The second floor on the southern section of the house is laid out under the rafters as a vast room divided by a wall in line with the truss separating the bedroom from the bathroom with its adjoining separate toilet. The floors are covered with terracotta tiles and the west, exposed stone wall is cleverly enhanced by the two whitewashed, panelled slopes of the roofing framework. This room also gives access to the wall-walk, converted into a covered terrace, providing a view over the countryside and Mont-Ventoux.
The same roofing framework covering the entire house, this top level has been laid out under the rafters, just like the second floor. A landing room precedes a vast bedroom, with a bathroom and separate toilet, half a floor down in the extension of the roof covering the right-angle formed by the north-east section of the house.
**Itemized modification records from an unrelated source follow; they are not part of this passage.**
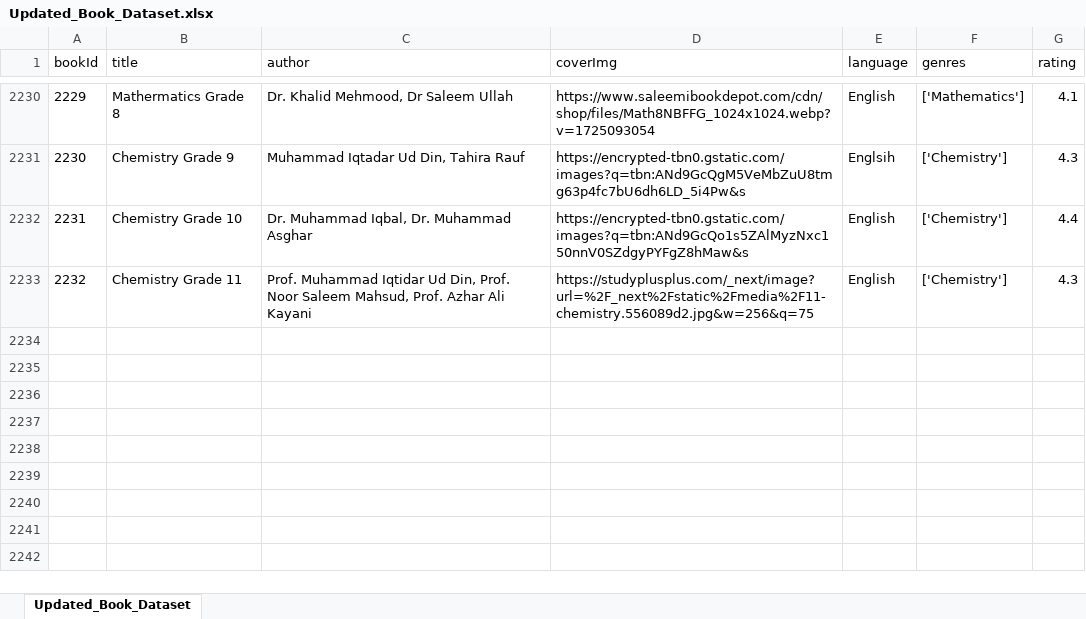
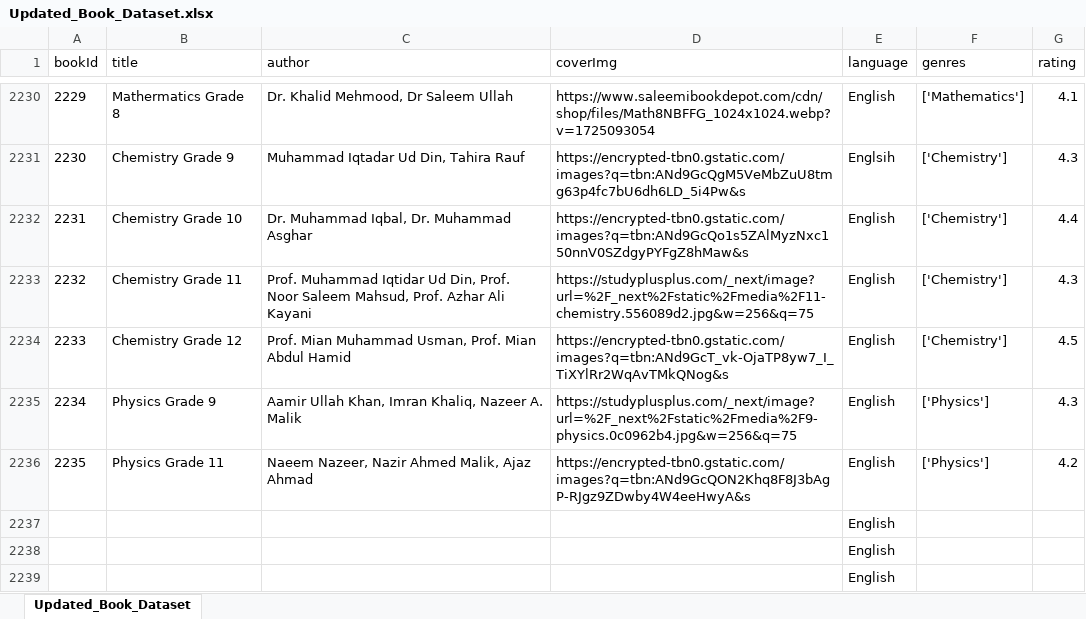
Before and after one commit to abdullahshahid0123/Ehsas-Hub, an Excel workbook: ML Model/2nd Part Dataset/Updated_Book_Dataset.xlsx, sheet Updated_Book_Dataset, drawn as a sheet; only a part is shown, gaps mark what is left out; values as stored, in another font and other column widths than the file's, no borders; the diff names each change by its address in the sheet, - before the commit and + after, or states it on an @@ line.

Commit message:
Dataset_Updated

```diff
--- a/ML Model/2nd Part Dataset/Updated_Book_Dataset.xlsx (sheet Updated_Book_Dataset)
+++ b/ML Model/2nd Part Dataset/Updated_Book_Dataset.xlsx (sheet Updated_Book_Dataset)
+row 2234: 2233 | Chemistry Grade 12 | Prof. Mian Muhammad Usman, Prof. Mian Abdul Hamid | https://encrypted-tbn0.gstatic.com/images?q=tbn:ANd9GcT_vk-OjaTP8yw7_I_TiXYlRr2WqAvTMkQNog&s | English | ['Chemistry'] | 4.5
+row 2235: 2234 | Physics Grade 9 | Aamir Ullah Khan, Imran Khaliq, Nazeer A. Malik | https://studyplusplus.com/_next/image?url=%2F_next%2Fstatic%2Fmedia%2F9-physics.0c0962b4.jpg&w=256&q=75 | English | ['Physics'] | 4.3
+row 2236: 2235 | Physics Grade 11 | Naeem Nazeer, Nazir Ahmed Malik, Ajaz Ahmad | https://encrypted-tbn0.gstatic.com/images?q=tbn:ANd9GcQON2Khq8F8J3bAgP-RJgz9ZDwby4W4eeHwyA&s | English | ['Physics'] | 4.2
+row 2237:  |  |  |  | English
+row 2238:  |  |  |  | English
+row 2239:  |  |  |  | English
```
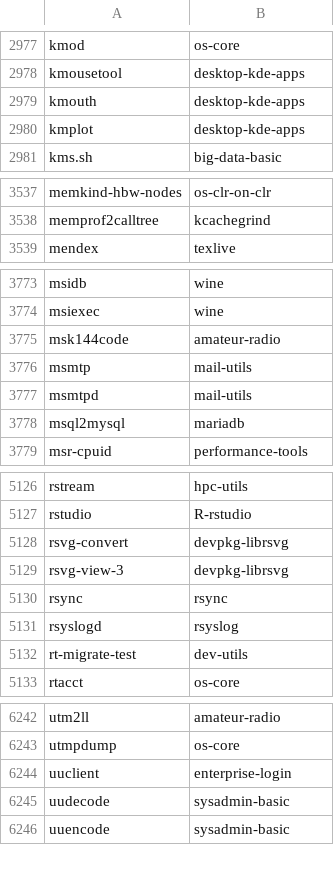
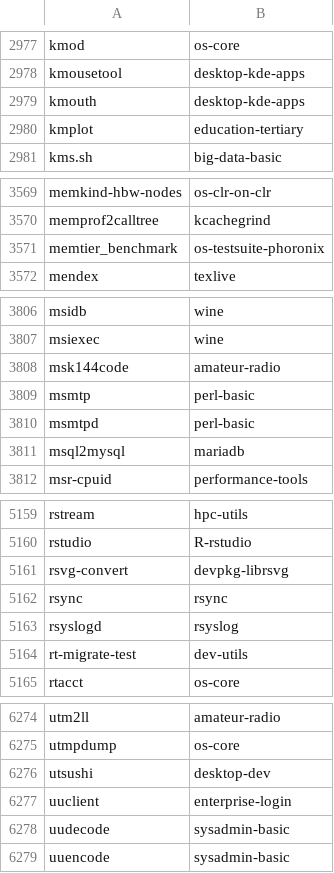
Before and after one commit to lebensterben/cnf, a CSV file: commandlist.csv, drawn as a sheet; only a part is shown, gaps mark what is left out; the diff covers the shown part only.

```diff
--- a/commandlist.csv
+++ b/commandlist.csv
@@ -2979,3 +2979,3 @@ kmousetool	desktop-kde-apps
 kmouth	desktop-kde-apps
-kmplot	desktop-kde-apps
+kmplot	education-tertiary
 kms.sh	big-data-basic
@@ -3538,2 +3570,3 @@ memkind-hbw-nodes	os-clr-on-clr
 memprof2calltree	kcachegrind
+memtier_benchmark	os-testsuite-phoronix
 mendex	texlive
@@ -3775,4 +3808,4 @@ msiexec	wine
 msk144code	amateur-radio
-msmtp	mail-utils
-msmtpd	mail-utils
+msmtp	perl-basic
+msmtpd	perl-basic
 msql2mysql	mariadb
@@ -5128,3 +5161,2 @@ rstudio	R-rstudio
 rsvg-convert	devpkg-librsvg
-rsvg-view-3	devpkg-librsvg
 rsync	rsync
@@ -6243,2 +6275,3 @@ utm2ll	amateur-radio
 utmpdump	os-core
+utsushi	desktop-dev
 uuclient	enterprise-login
```
Also changed, not shown: 32 added rows and 4 edited cells elsewhere in this file, 2 other files.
Laid out in tiers and planted with Mediterranean species, this garden-courtyard conceals an infinity swimming pool. A terrace on the north side, reached via a metal spiral stairway, adjoins a solarium, topped with an elegant zinc roof and resembling a folly or a gazebo.
Whilst restoration works that exaggerate or deny the character of a building are quite common, those carried out on this house, set in the ramparts of Beaumes-de-Venise, are exemplary and can but be praised. Furthermore, this success has included modern-day home comforts in the midst of this “Bethlehem of Provence”, to cite the title of the television film made in the neighbouring caves by Jean-Prat in 1960. This land, made a Duchy by Pope Pius VI and long part of the Papal States, successfully resisted the Protestant intrusions. Behind its walls, an unpretentious Provencal spirit lives on, somewhat sheltered from the sullied Provence further to the south. Here, wine and olives take pride of place and the surrounding illustrious vineyards (Vacqueyras, Château-Neuf-du-Pape) make the perfect neighbours to those with AOC Côtes-de-Provence appellation.
|Land registry surface area||268 m2|
|Main building surface area||350 m2|
Ménélik Plojoux +33 1 42 84 80 85
NB: The above information is not only the result of our visit to the property; it is also based on information provided by the current owner. It is by no means comprehensive or strictly accurate especially where surface areas and construction dates are concerned. We cannot, therefore, be held liable for any misrepresentation.